(Task prompt): Which lines of the entries below hold the word "strips"? Report each of them.

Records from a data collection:

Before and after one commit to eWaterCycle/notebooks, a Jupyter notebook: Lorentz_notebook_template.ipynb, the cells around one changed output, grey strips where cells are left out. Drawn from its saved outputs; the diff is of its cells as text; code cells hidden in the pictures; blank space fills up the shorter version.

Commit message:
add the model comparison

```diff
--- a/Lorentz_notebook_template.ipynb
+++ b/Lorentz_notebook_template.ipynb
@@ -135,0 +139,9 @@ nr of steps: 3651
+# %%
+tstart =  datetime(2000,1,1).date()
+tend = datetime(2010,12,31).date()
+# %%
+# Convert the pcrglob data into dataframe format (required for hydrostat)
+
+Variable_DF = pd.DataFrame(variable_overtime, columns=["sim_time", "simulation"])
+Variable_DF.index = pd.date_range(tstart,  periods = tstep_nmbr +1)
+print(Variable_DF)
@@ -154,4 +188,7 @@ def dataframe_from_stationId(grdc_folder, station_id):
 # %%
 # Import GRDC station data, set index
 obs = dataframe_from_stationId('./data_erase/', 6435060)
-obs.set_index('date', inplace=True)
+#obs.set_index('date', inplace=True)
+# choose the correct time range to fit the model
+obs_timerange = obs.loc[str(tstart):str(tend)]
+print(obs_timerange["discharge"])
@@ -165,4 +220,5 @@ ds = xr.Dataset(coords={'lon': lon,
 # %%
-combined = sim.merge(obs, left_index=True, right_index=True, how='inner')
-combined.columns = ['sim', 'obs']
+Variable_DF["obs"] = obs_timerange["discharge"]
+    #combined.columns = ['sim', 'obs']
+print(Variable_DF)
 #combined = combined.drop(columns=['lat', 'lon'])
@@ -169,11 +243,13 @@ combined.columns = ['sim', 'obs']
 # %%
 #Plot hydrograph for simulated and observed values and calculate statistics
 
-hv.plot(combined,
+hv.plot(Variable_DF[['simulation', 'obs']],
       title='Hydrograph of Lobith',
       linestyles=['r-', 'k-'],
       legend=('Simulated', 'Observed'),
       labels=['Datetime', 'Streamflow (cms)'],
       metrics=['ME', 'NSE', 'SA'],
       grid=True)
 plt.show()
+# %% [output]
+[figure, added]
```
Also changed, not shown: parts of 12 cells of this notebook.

==

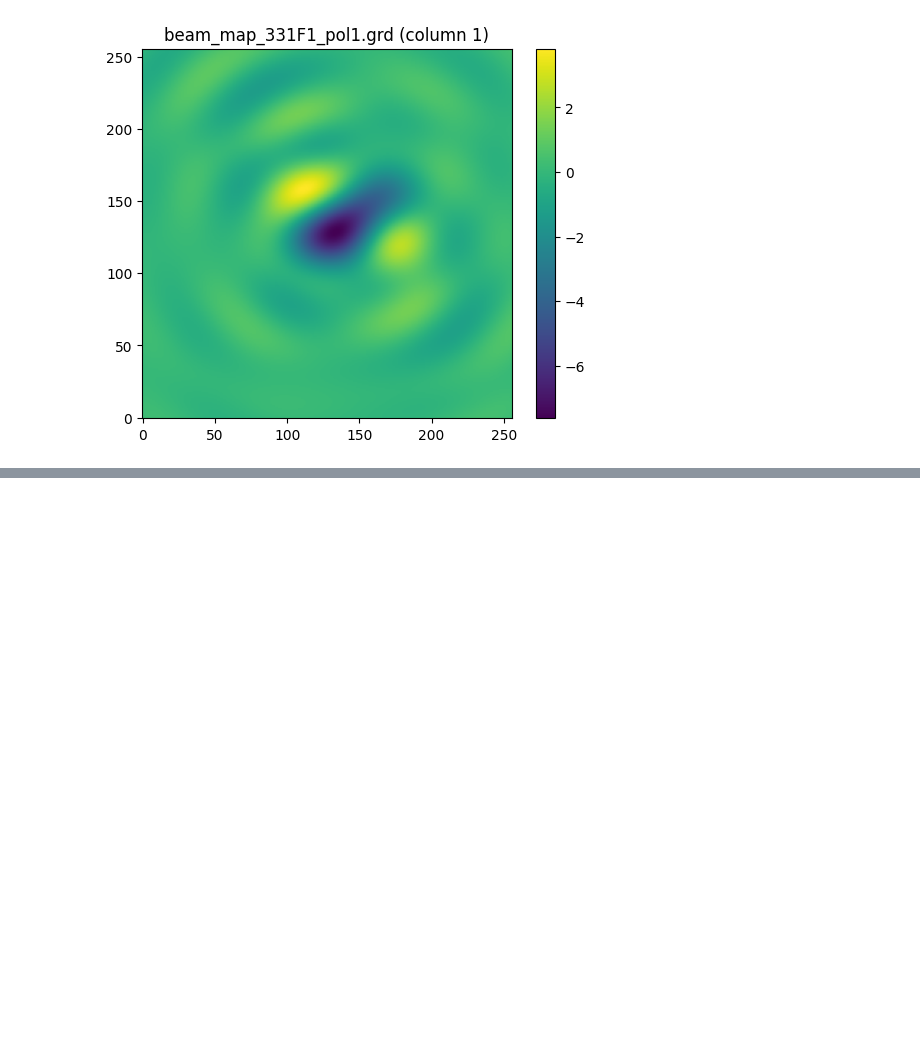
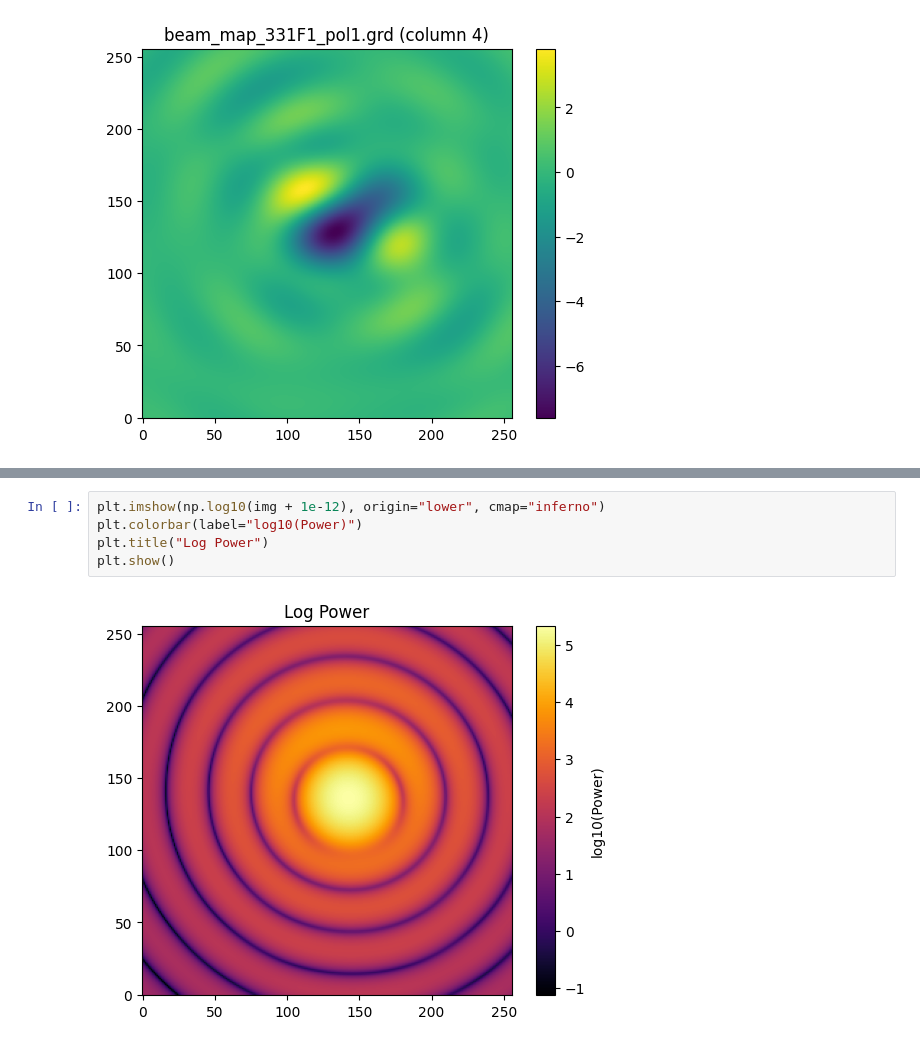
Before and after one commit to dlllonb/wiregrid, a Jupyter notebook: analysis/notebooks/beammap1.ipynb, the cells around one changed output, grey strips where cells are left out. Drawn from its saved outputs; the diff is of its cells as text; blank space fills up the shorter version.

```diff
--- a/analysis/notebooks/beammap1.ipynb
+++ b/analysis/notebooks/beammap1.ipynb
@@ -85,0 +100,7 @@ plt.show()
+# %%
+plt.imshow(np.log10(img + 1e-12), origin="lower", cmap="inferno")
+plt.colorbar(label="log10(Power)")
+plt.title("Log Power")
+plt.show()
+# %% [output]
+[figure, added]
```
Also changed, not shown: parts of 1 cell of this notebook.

(Written reply):
Before and after one commit to eWaterCycle/notebooks, a Jupyter notebook: Lorentz_notebook_template.ipynb, the cells around one changed output, grey strips where cells are left out. Drawn from its saved outputs; the diff is of its cells as text; code cells hidden in the pictures; blank space fills up the shorter version.
Before and after one commit to dlllonb/wiregrid, a Jupyter notebook: analysis/notebooks/beammap1.ipynb, the cells around one changed output, grey strips where cells are left out. Drawn from its saved outputs; the diff is of its cells as text; blank space fills up the shorter version.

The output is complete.